■ Task requirements
In the entries below, identify every line with the string "style" and copy it.

Data extracted from a collection:
== Segment start ==

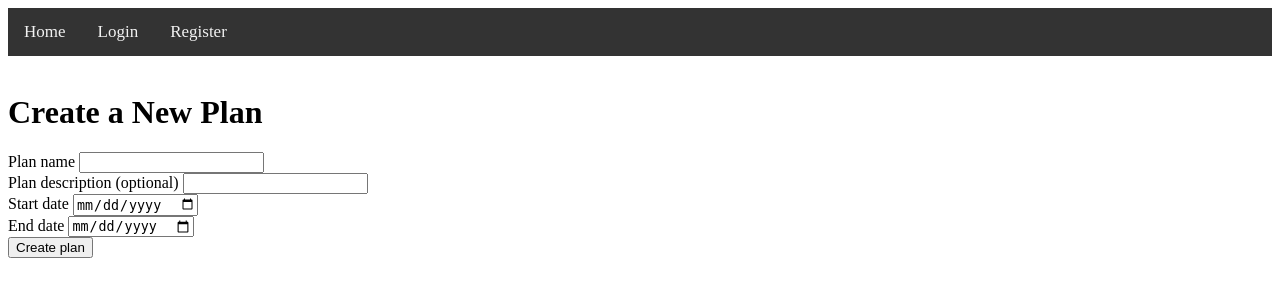
After one commit to KalleFruitema/trip_planner_app, a Flask app: page /create_plan in a window 1280 px wide. The commit adds this page. Shown: the top 300 px of the page. Run offline with Flask 3, Linux system fonts and the light colour scheme; some libraries are stand-ins or nearby versions.

Commit message:
plannen kunnen gemaakt worden

```diff
--- a/src/app.py
+++ b/src/app.py
@@ -1,10 +1,10 @@
-from forms import LoginForm, RegistrationForm, TimespanSelectionForm
-from models import User
+from uuid import uuid4
+from forms import LoginForm, RegistrationForm, JoinPlanForm, CreatePlanForm
+from models import User, Plan
 from database import db
 
 from datetime import date, datetime
 from flask import Flask, render_template, request, redirect, url_for, flash, session
-from flask_sqlalchemy import SQLAlchemy
 from werkzeug.security import generate_password_hash, check_password_hash
 
 
@@ -55,10 +55,90 @@ def logout():
     return redirect(url_for('home'))
 
 
-@app.route("/")
+@app.route("/create_plan", methods=['GET', 'POST'])
+def create_plan():
+    form = CreatePlanForm()
+    if form.validate_on_submit():
+        name = form.name.data
+        description = form.description.data
+        start_date = form.start_date.data
+        end_date = form.end_date.data
+        if date.strftime(start_date, format='%Y-%m-%d') > date.strftime(end_date, format='%Y-%m-%d'):
+            flash('Start date is before end date.', 'danger')
+        else:
+            plan_code = str(uuid4())
+            user = User.query.filter_by(username=session['username']).first()
+            plan = Plan(name=name, description=description, plan_code=plan_code, start_date=start_date, end_date=end_date, owner_id=user.id)
+            if user:
+                plan.users.append(user)
+                db.session.add(plan)
+                db.session.commit()
+                flash('Plan created successfully!', 'success')
+                return redirect(url_for('view_plan', plan_code=plan.plan_code))
+            else:
+                flash('You need to be logged in to create a plan.', 'danger')
+                return redirect(url_for("home"))
+
+    return render_template("create_plan.html",
+                           form=form)
+
+
+@app.route('/plan/<plan_code>', methods=['GET', 'POST'])
+def view_plan(plan_code):
+    plan = Plan.query.filter_by(plan_code=plan_code).first_or_404()
+    user = User.query.filter_by(username=session['username']).first()
+    if request.method == "POST":
+        to_kick_id = request.form.get("to_kick_id")
+        print(to_kick_id)
+        user_to_kick = User.query.get(to_kick_id)
+        print(user_to_kick.username)
+        plan.users.remove(user_to_kick)
+        db.session.commit()
+        flash(f"User \"{user_to_kick.username}\" kicked succesfully!", "succes")
+    return render_template('view_plan.html', plan=plan, viewer=user)
+
+
+@app.route('/plan/<plan_code>/leave', methods=['GET', 'POST'])
+def leave_plan(plan_code):
+    plan = Plan.query.filter_by(plan_code=plan_code).first_or_404()
+    user = User.query.filter_by(username=session['username']).first()
+    if user:
+        if plan and user in plan.users:
+            plan.users.remove(user)
+            db.session.commit()
+            flash('You have left the plan.', 'success')
+        else:
+            flash('You are not a member of this plan.', 'danger')
+    else:
+        flash('You need to be logged in to leave a plan.', 'danger')
+    return render_template('view_plan.html', plan=plan)
+
+
+@app.route("/", methods=['GET', 'POST'])
 def home():
+    form = JoinPlanForm()
+    plans = []
+    if "logged_in" in session and session["logged_in"]:
+        user = User.query.filter_by(username=session['username']).first()
+        if user:
+            plans = user.plans.all()
+    if form.validate_on_submit():
+        existing_plan = Plan.query.filter_by(plan_code=form.plan_code.data).first()
+        if existing_plan is None:
+            flash('Plan with this code doesnt exist. Perhaps you made a typo?', 'danger')
+        else:
+            user = User.query.filter_by(username=session['username']).first()
+            if user:
+                existing_plan.users.append(user)
+                db.session.add(existing_plan)
+                db.session.commit()
+                return redirect(url_for('view_plan', plan_code=existing_plan.plan_code))
+
+
     return render_template("home.html",
-                           username="Kalle")
+                           username="Kalle",
+                           form=form,
+                           plans=plans)
 
 
 if __name__ == '__main__':
--- a/src/forms.py
+++ b/src/forms.py
@@ -1,5 +1,5 @@
 from flask_wtf import FlaskForm
-from wtforms import DateField, SubmitField, StringField, PasswordField
+from wtforms import DateField, SubmitField, StringField, PasswordField, SelectField
 from wtforms.validators import DataRequired, Length, EqualTo
 
 
@@ -16,7 +16,14 @@ class RegistrationForm(FlaskForm):
     submit = SubmitField('Sign Up')
 
 
-class TimespanSelectionForm(FlaskForm):
-    start_date = DateField('start_date', format='%d-%m-%Y')
-    end_date = DateField('end_date', format='%d-%m-%Y')
+class JoinPlanForm(FlaskForm):
+    plan_code = StringField('Plan Code')
     submit = SubmitField('Submit')
+
+
+class CreatePlanForm(FlaskForm):
+    name = StringField('Plan name', validators=[DataRequired()])
+    description = StringField('Plan description (optional)')
+    start_date = DateField('Start date', format='%Y-%m-%d', validators=[DataRequired()])
+    end_date = DateField('End date', format='%Y-%m-%d', validators=[DataRequired()])
+    submit = SubmitField('Create plan')
--- a/src/models.py
+++ b/src/models.py
@@ -12,7 +12,12 @@ class Plan(db.Model):
     id = db.Column(db.Integer, primary_key=True)
     name = db.Column(db.String(100), nullable=False)
     description = db.Column(db.Text)
+    plan_code = db.Column(db.String(36), unique=True, nullable=False)
+    start_date = db.Column(db.Date, nullable=False)
+    end_date = db.Column(db.Date, nullable=False)
+    owner_id = db.Column(db.Integer, db.ForeignKey('user.id'), nullable=False)
 
+    owner = db.relationship('User', foreign_keys=[owner_id])
     users = db.relationship('User', secondary='plans_users', backref=db.backref('plans', lazy='dynamic'))
 
 plans_users = db.Table('plans_users',
--- a/static/style.css
+++ b/static/style.css
@@ -0,0 +1,19 @@
+.topnav {
+    background-color: #333;
+    overflow: hidden;
+    margin-bottom: 3%;
+}
+
+.topnav a {
+    float: left;
+    color: #f2f2f2;
+    text-align: center;
+    padding: 14px 16px;
+    text-decoration: none;
+    font-size: 17px;
+}
+
+.topnav a:hover {
+    background-color: #ddd;
+    color: black;
+}
--- a/templates/base.html
+++ b/templates/base.html
@@ -9,6 +9,16 @@
         <meta name="viewport" content="width=device-width, initial-scale=1">
         <link rel="stylesheet" href="../static/style.css">
     </head>
+    <div class="topnav">
+        <a href="/">Home</a>
+        {% if session["logged_in"] %}
+            <a href="/create_plan">Create plan</a>
+            <a href="/logout">Logout</a>
+        {% else %}
+            <a href="/login">Login</a>
+            <a href="/register">Register</a>
+        {% endif %}
+    </div>
     <body>
         <div>
             {% with messages = get_flashed_messages(with_categories=true) %}
@@ -27,9 +37,7 @@
             {% endwith %}
 
         </div>
-        {% block content %}
-
-        {% endblock %}
+        {% block content %}{% endblock %}
         <script src="https://code.jquery.com/jquery-3.3.1.slim.min.js"></script>
         <script src="https://cdnjs.cloudflare.com/ajax/libs/popper.js/1.14.7/umd/popper.min.js"></script>
         <script src="https://stackpath.bootstrapcdn.com/bootstrap/4.3.1/js/bootstrap.min.js"></script>
--- /dev/null
+++ b/templates/create_plan.html
@@ -0,0 +1,50 @@
+{% extends "base.html" %}
+
+{% block title %}Create plan{% endblock %}
+
+{% block content %}
+    <h1>Create a New Plan</h1>
+    <form method="POST">
+        {{ form.hidden_tag() }}
+        <div class="form-group">
+            <label for="name">{{ form.name.label }}</label>
+            {{ form.name(class="form-control", id="name") }}
+            {% if form.name.errors %}
+                <div class="alert alert-danger">
+                    {% for error in form.name.errors %}
+                        <span>{{ error }}</span>
+                    {% endfor %}
+                </div>
+            {% endif %}
+        </div>
+        <div class="form-group">
+            <label for="description">{{ form.description.label }}</label>
+            {{ form.description(class="form-control", id="description") }}
+        </div>
+        <div class="form-group">
+            <label for="start_date">{{ form.start_date.label }}</label>
+            {{ form.start_date(class="form-control", id="start_date", type="date") }}
+            {% if form.start_date.errors %}
+                <div class="alert alert-danger">
+                    {% for error in form.start_date.errors %}
+                        <span>{{ error }}</span>
+                    {% endfor %}
+                </div>
+            {% endif %}
+        </div>
+        <div class="form-group">
+            <label for="end_date">{{ form.end_date.label }}</label>
+            {{ form.end_date(class="form-control", id="end_date", type="date") }}
+            {% if form.end_date.errors %}
+                <div class="alert alert-danger">
+                    {% for error in form.end_date.errors %}
+                        <span>{{ error }}</span>
+                    {% endfor %}
+                </div>
+            {% endif %}
+        </div>
+        <div class="form-group">
+            <input type="submit" value="Create plan">
+        </div>
+    </form>
+{% endblock %}
--- a/templates/login.html
+++ b/templates/login.html
@@ -6,7 +6,7 @@
     <h1>Login</h1>
     <form method="POST" action="{{ url_for('login') }}">
         {{ form.hidden_tag() }}
-        <div>
+        <div class="username_field">
             {{ form.username.label }}<br>
             {{ form.username(size=32) }}<br>
             {% for error in form.username.errors %}
```
Also changed, not shown: templates/home.html (+23 -1 lines), templates/register.html (+4 -4 lines), templates/view_plan.html (added, +30 -0 lines), instance/site.db, 1 other file.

== Segment end ==

■ Task answer
--- a/static/style.css
+++ b/static/style.css
         <link rel="stylesheet" href="../static/style.css">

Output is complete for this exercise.